1999). The concern about additionality also appears in Articles 6 and
12 of the Kyoto Protocol. Although additionality arguments have several different
components and are based on multiple sources of information, most additionality
problems apply equally to projects in the energy sector as to those in LULUCF
The first step in determining a project's additional GHG benefits (GHG emissions
additionality) is the elaboration of a without-project baseline scenario
against which changes in carbon stocks occurring in the project can be compared
(see Section 220.127.116.11). It is then necessary to demonstrate
that the purported GHG benefits are truly additional, not simply the result
of incidental or non-project factors such as new legislation, market changes,

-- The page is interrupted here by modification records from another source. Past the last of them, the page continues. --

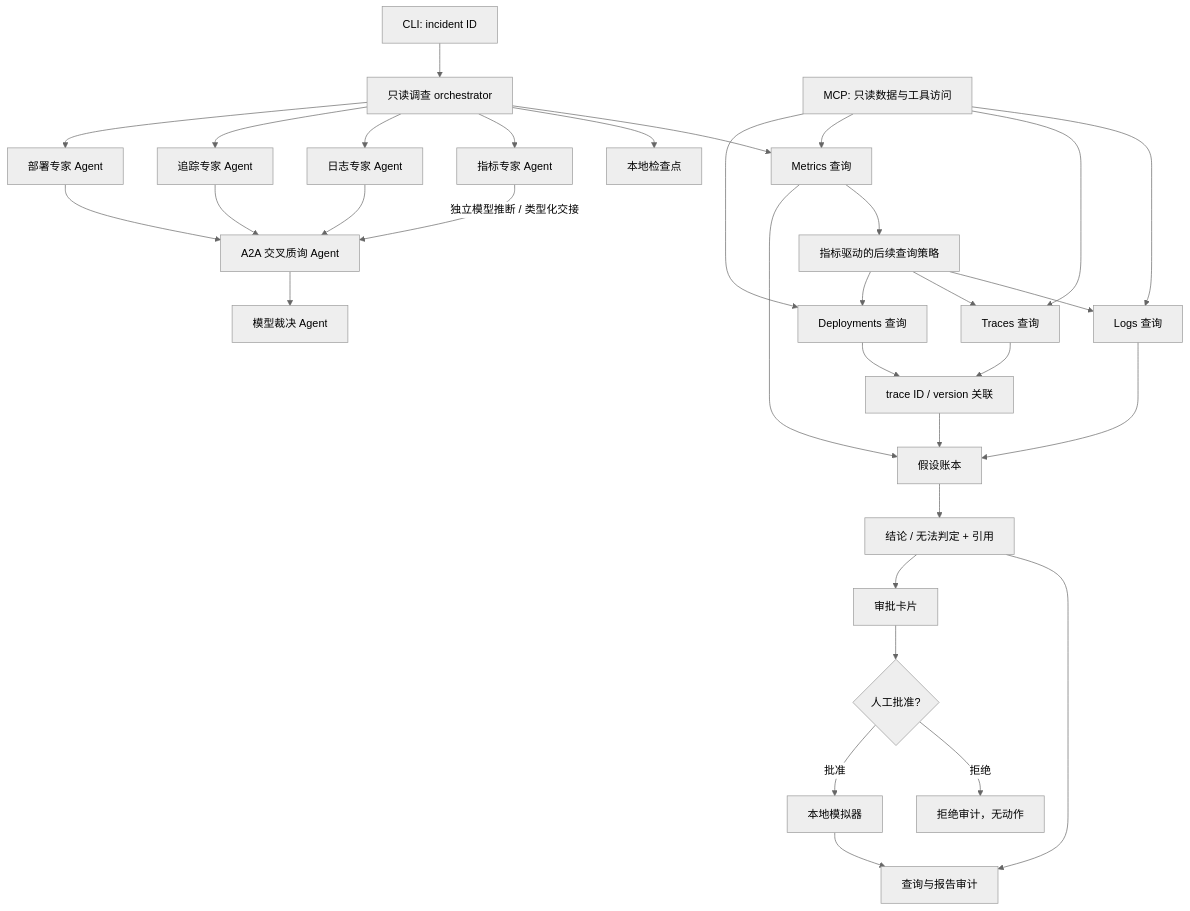
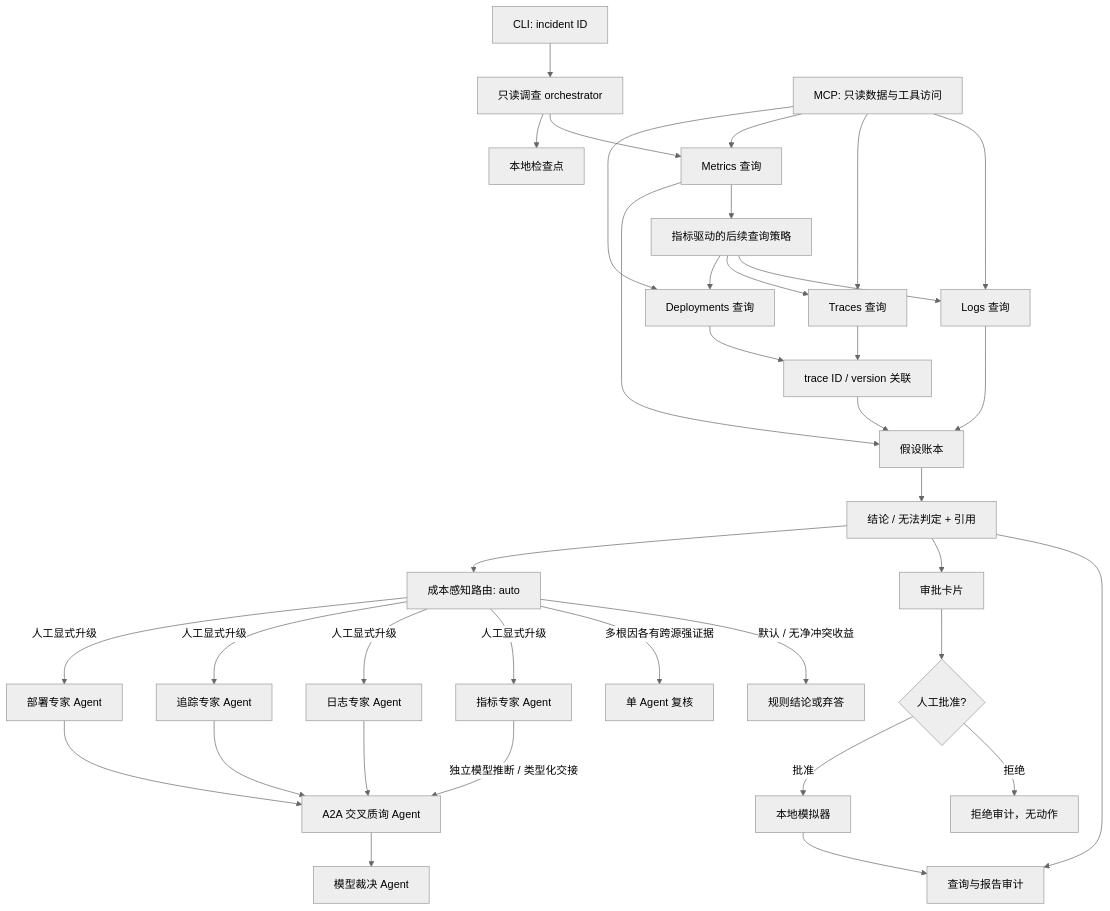
Before and after one commit to Dahyunnist/OpsPilot: the diagram in docs/architecture.md, drawn with Mermaid (neutral theme). The commit also changed other lines of this file and 17 other files, not shown here.

````diff
--- a/docs/architecture.md
+++ b/docs/architecture.md
@@ -3,35 +3,38 @@
 ```mermaid
 flowchart TD
     CLI[CLI: incident ID] --> ORCH[只读调查 orchestrator]
     ORCH --> MET[Metrics 查询]
     MET --> PLAN[指标驱动的后续查询策略]
     PLAN --> LOG[Logs 查询]
     PLAN --> TRACE[Traces 查询]
     PLAN --> DEP[Deployments 查询]
     LOG --> LEDGER[假设账本]
     TRACE --> LINK[trace ID / version 关联]
     DEP --> LINK
     MET --> LEDGER
     LINK --> LEDGER
     LEDGER --> REPORT[结论 / 无法判定 + 引用]
     REPORT --> AUDIT[查询与报告审计]
     REPORT --> CARD[审批卡片]
     CARD --> APPROVE{人工批准?}
     APPROVE -->|拒绝| DENY[拒绝审计，无动作]
     APPROVE -->|批准| SIM[本地模拟器]
     SIM --> AUDIT
     ORCH --> STATE[本地检查点]
-    ORCH --> MET_AGENT[指标专家 Agent]
-    ORCH --> LOG_AGENT[日志专家 Agent]
-    ORCH --> TRACE_AGENT[追踪专家 Agent]
-    ORCH --> DEP_AGENT[部署专家 Agent]
+    REPORT --> ROUTER[成本感知路由: auto]
+    ROUTER -->|默认 / 无净冲突收益| RULES[规则结论或弃答]
+    ROUTER -->|多根因各有跨源强证据| SINGLE[单 Agent 复核]
+    ROUTER -->|人工显式升级| MET_AGENT[指标专家 Agent]
+    ROUTER -->|人工显式升级| LOG_AGENT[日志专家 Agent]
+    ROUTER -->|人工显式升级| TRACE_AGENT[追踪专家 Agent]
+    ROUTER -->|人工显式升级| DEP_AGENT[部署专家 Agent]
     MET_AGENT -->|独立模型推断 / 类型化交接| EXAM[A2A 交叉质询 Agent]
     LOG_AGENT --> EXAM
     TRACE_AGENT --> EXAM
     DEP_AGENT --> EXAM
     EXAM --> JUDGE[模型裁决 Agent]
     MCP[MCP: 只读数据与工具访问] --> LOG
     MCP --> TRACE
     MCP --> MET
     MCP --> DEP
 ```
````
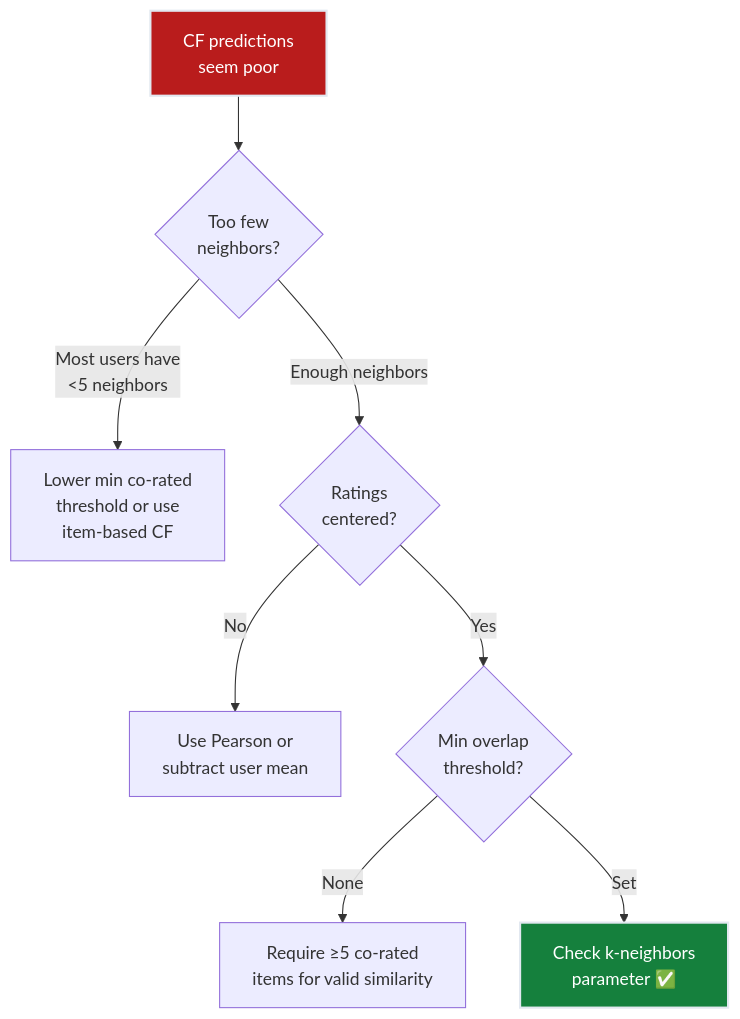
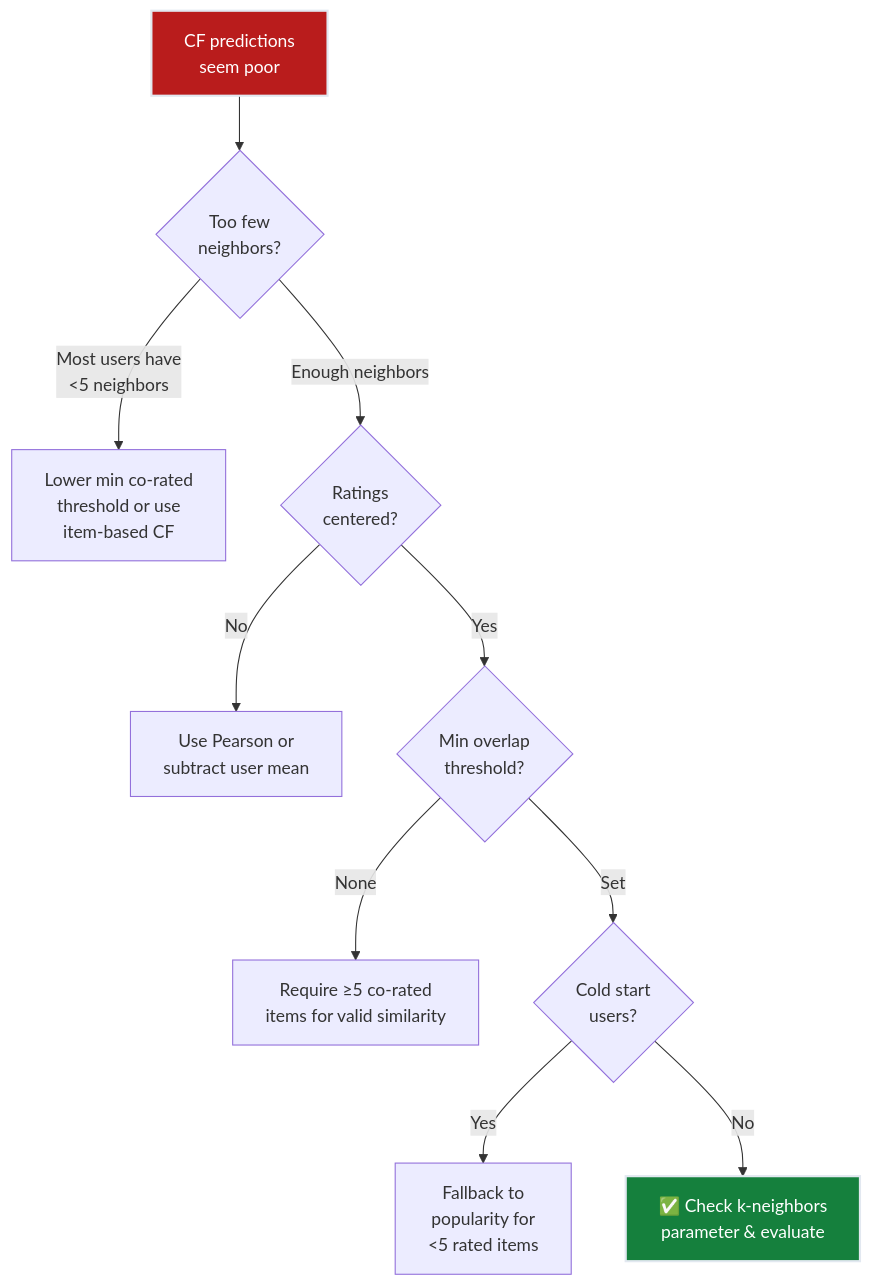
One commit to deepakshamsft/ai-portfolio changed the fourth of 5 diagrams in notes/ML/04_recommender_systems/ch02_collaborative_filtering/README.md. Above: the diagram before and after it, drawn with Mermaid. The commit also changed other lines of this file and 41 other files, not shown here.

````diff
--- a/notes/ML/04_recommender_systems/ch02_collaborative_filtering/README.md
+++ b/notes/ML/04_recommender_systems/ch02_collaborative_filtering/README.md
@@ -282,13 +460,15 @@
 ```mermaid
 flowchart TD
     START["CF predictions<br/>seem poor"] --> SPARSE{"Too few<br/>neighbors?"}
     SPARSE -->|"Most users have<br/><5 neighbors"| FIX1["Lower min co-rated<br/>threshold or use<br/>item-based CF"]
     SPARSE -->|"Enough neighbors"| CENTER{"Ratings<br/>centered?"}
     CENTER -->|"No"| FIX2["Use Pearson or<br/>subtract user mean"]
     CENTER -->|"Yes"| OVERLAP{"Min overlap<br/>threshold?"}
     OVERLAP -->|"None"| FIX3["Require ≥5 co-rated<br/>items for valid similarity"]
-    OVERLAP -->|"Set"| OK["Check k-neighbors<br/>parameter ✅"]
+    OVERLAP -->|"Set"| COLD{"Cold start<br/>users?"}
+    COLD -->|"Yes"| FIX4["Fallback to<br/>popularity for<br/><5 rated items"]
+    COLD -->|"No"| OK["✅ Check k-neighbors<br/>parameter & evaluate"]
     
     style START fill:#b91c1c,stroke:#e2e8f0,stroke-width:2px,color:#ffffff
     style OK fill:#15803d,stroke:#e2e8f0,stroke-width:2px,color:#ffffff
 ```
````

or environmental change (see Section 18.104.22.168).
Establishing the baseline scenario therefore requires knowledge of historical
series of conventional practices in the affected area, the local socioeconomic
situation, wider (national, regional, or even global) economic trends that may
affect the conventional outputs of a project, and other relevant policy parameters.
The baseline is established by projecting these past trends and current situations
into the future. Consequently, baseline scenarios are necessarily based on a
range of assumptions.
Currently, there is no standard method for determining baselines and additionality
(Puhl, 1998; Matsuo, 1999). This section describes approaches used or proposed